Within weeks, social media sites popped up across the country, matching teachers with families eager to try something new. Some families grouped to form micro-schools, which typically serve fewer than 10 students.
The Washington Post called the pods “the 2020 version of the one-room schoolhouse, privately funded.” Experts wrote essays and did research on the trend.
To prepare for her new adventure, Kian spent the summer of 2020 creating curriculum, designing lesson plans, and setting everything up on a spread sheet so that everything would run smoothly from Day 1.
She made the decision to teach the children mostly in person, with kindergarteners in one group and second graders in another. When one family traveled briefly out of state, she pivoted and taught them online.
All her students have thrived under the new learning model.
“I’m doing fractions in my kindergarten,” she said. “If you look at the regular curriculum for kindergarten, fractions are not a part of it.”
The students made such learning gains that Kian decided to introduce them to material early in hopes of giving them an edge when they return to the traditional classroom.
“By exposing them to it now, I hope it will kick in later,” she said.
A peek at her Facebook page offers a window into the classroom.
“Insect week! This Eastern Lubber Grasshopper was a wonderful sport in class. Now she is free again in my backyard. But not before teaching us to sing Head, Thorax, Abdomen.”
“Our second-graders wrote their own fairy tales!”
The students learned about scientists such as Jonas Salk and artists such as Claude Monet, experimented with stop motion animation, and read lots of books. Kian made so many trips to the public library that the staff came to know her by name.
Just before winter break, the students surprised Kian with a T-shirt with her logo – a rocket ship blasting off – on the front and “Commander Christy” emblazoned on the back. They all wore T-shirts that matched.
The show of school spirit touched her.
“It really felt wonderful to me that they took such ownership,” she said.
With the kindergarteners heading back to the traditional classroom in the fall, as their parents had planned from the start, Kian is focusing on her rising third graders, who will be returning to her for another year. She’ll spend this summer creating curriculum and lesson plans for them.

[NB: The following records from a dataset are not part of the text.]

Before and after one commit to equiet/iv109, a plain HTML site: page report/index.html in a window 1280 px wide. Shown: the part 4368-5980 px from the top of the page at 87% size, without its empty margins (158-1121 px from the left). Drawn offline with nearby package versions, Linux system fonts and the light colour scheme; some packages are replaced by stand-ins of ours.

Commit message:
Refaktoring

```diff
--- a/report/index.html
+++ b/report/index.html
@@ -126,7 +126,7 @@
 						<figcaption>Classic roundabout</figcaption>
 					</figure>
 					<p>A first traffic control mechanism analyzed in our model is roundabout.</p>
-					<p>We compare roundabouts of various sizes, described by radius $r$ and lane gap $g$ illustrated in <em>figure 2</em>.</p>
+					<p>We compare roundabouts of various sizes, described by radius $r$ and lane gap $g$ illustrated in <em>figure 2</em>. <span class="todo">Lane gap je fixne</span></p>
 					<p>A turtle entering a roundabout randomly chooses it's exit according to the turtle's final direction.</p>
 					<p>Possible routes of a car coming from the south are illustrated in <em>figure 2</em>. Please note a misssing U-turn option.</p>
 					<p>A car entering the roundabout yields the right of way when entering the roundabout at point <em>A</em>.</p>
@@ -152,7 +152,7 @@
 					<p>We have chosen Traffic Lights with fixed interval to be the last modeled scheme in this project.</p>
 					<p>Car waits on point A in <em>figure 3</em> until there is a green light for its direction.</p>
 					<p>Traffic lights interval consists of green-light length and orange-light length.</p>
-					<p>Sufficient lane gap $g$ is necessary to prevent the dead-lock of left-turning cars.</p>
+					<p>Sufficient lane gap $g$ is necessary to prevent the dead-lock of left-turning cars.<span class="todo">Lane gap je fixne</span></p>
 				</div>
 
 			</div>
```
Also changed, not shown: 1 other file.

She also is considering picking up another group for fall but still hasn’t decided. In any case, she has no plans to return to traditional school.
Quoting a parent, she said, “This has been a terrible year, but we made lemonade.”